Post contributed by CF Rad

Hello readers! It is finally springtime and we can venture out in the open again. Picnics and the great outdoors are calling once again!

Did you know that the haiku, a Japanese short poem, was traditionally written on the theme of nature and its related imagery? So if you’re enjoying the season and feel like calling on your inner poet, a haiku might be a good way to start! Here is how you can write one in 3 easy steps:

  1. The 5-7-5 structure

On the face of it, a haiku looks like a simple three-line poem. However, its structure is a bit more complicated than that- the lines follow strict syllabic rules. The first and third lines must consist of 5 syllables each, while the second line must have 7 syllables (a syllable is a single unit of sound). This makes a haiku consist of 17 syllables in total. For instance:

An old silent pond (5)

A frog jumps into the pond— (7)

Splash! Silence again. (5)

– “The Old Pond” by Matsuo Bashō

  1. Deciding on a theme

Traditionally, the purpose of a haiku was to describe the seasons and how they changed throughout the year.

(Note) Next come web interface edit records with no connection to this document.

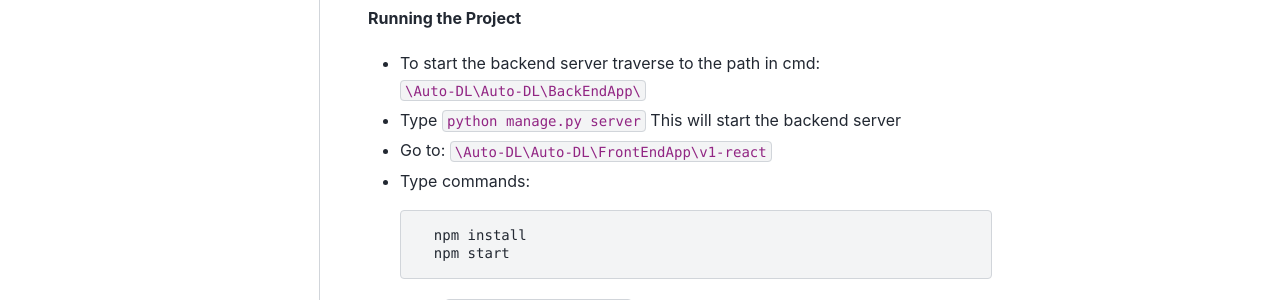
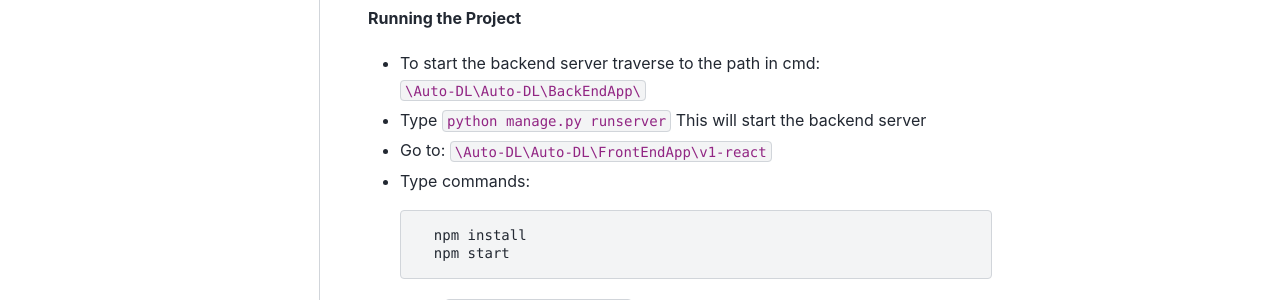
Before and after one commit to Auto-DL/Auto-DL, a Sphinx documentation site: the page built from docs/source/installing.md, in a window 1280 px wide and 900 px high, scrolled down 1326 px. Shown: the part 366-666 px from the top of the window. Built offline with Sphinx 7.4.7 and the PyData theme 0.15.4, drawn with Linux system fonts in a browser that asks for light colours.

Commit message:
Fix typo in installing.md
Signed-off-by: Steven Kolawole <45284829+SteveKola@users.noreply.github.com>

````diff
--- a/docs/source/installing.md
+++ b/docs/source/installing.md
@@ -56,7 +56,7 @@ __Running the Project__
 * To start the backend server traverse to the path in cmd: ```\Auto-DL\Auto-DL\BackEndApp\```
 
 * Type
-```python manage.py server``` This will start the backend server
+```python manage.py runserver``` This will start the backend server
 
 * Go to: ```\Auto-DL\Auto-DL\FrontEndApp\v1-react```
 
````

However, contemporary haikus are not always written about nature. Most haikus do continue to follow a fundamental rule, though- that a haiku must juxtapose two contrasting themes or images in its content. This can be done by using a “kireji“, or a cutting word, which can be helpful but is not necessary. In the haiku above, “Splash!” would be considered the kireji, as it juxtaposes the silence of the pond against the sound of the frog jumping in.

  1. Identifying word/ kigo

While it is not necessary to write about nature while composing a haiku, most poets use “kigo” which is any word  or phrase that relates to nature, placing the haiku in a particular season. Using a kigo allows you to write about any theme you please, while also paying homage to the traditional structure of a haiku. Some of the most classic kigo are sakura (cherry blossoms) for spring; fuji (Wisteria) for summer; tsuki (moon) for fall; and samushi (cold) for winter.

Here is an example of kigo in a haiku not written about nature:

love between us is

speech and breath. loving you is

a long river running.

 –  Sonia Sanchez “Haiku [for you]”

Here, the poet uses the word “river” as a kigo, referencing nature in a poem about love.

And that makes you all set to write your first haiku! Feel free to share them with us on social media for a chance to get featured. Happy writing folks!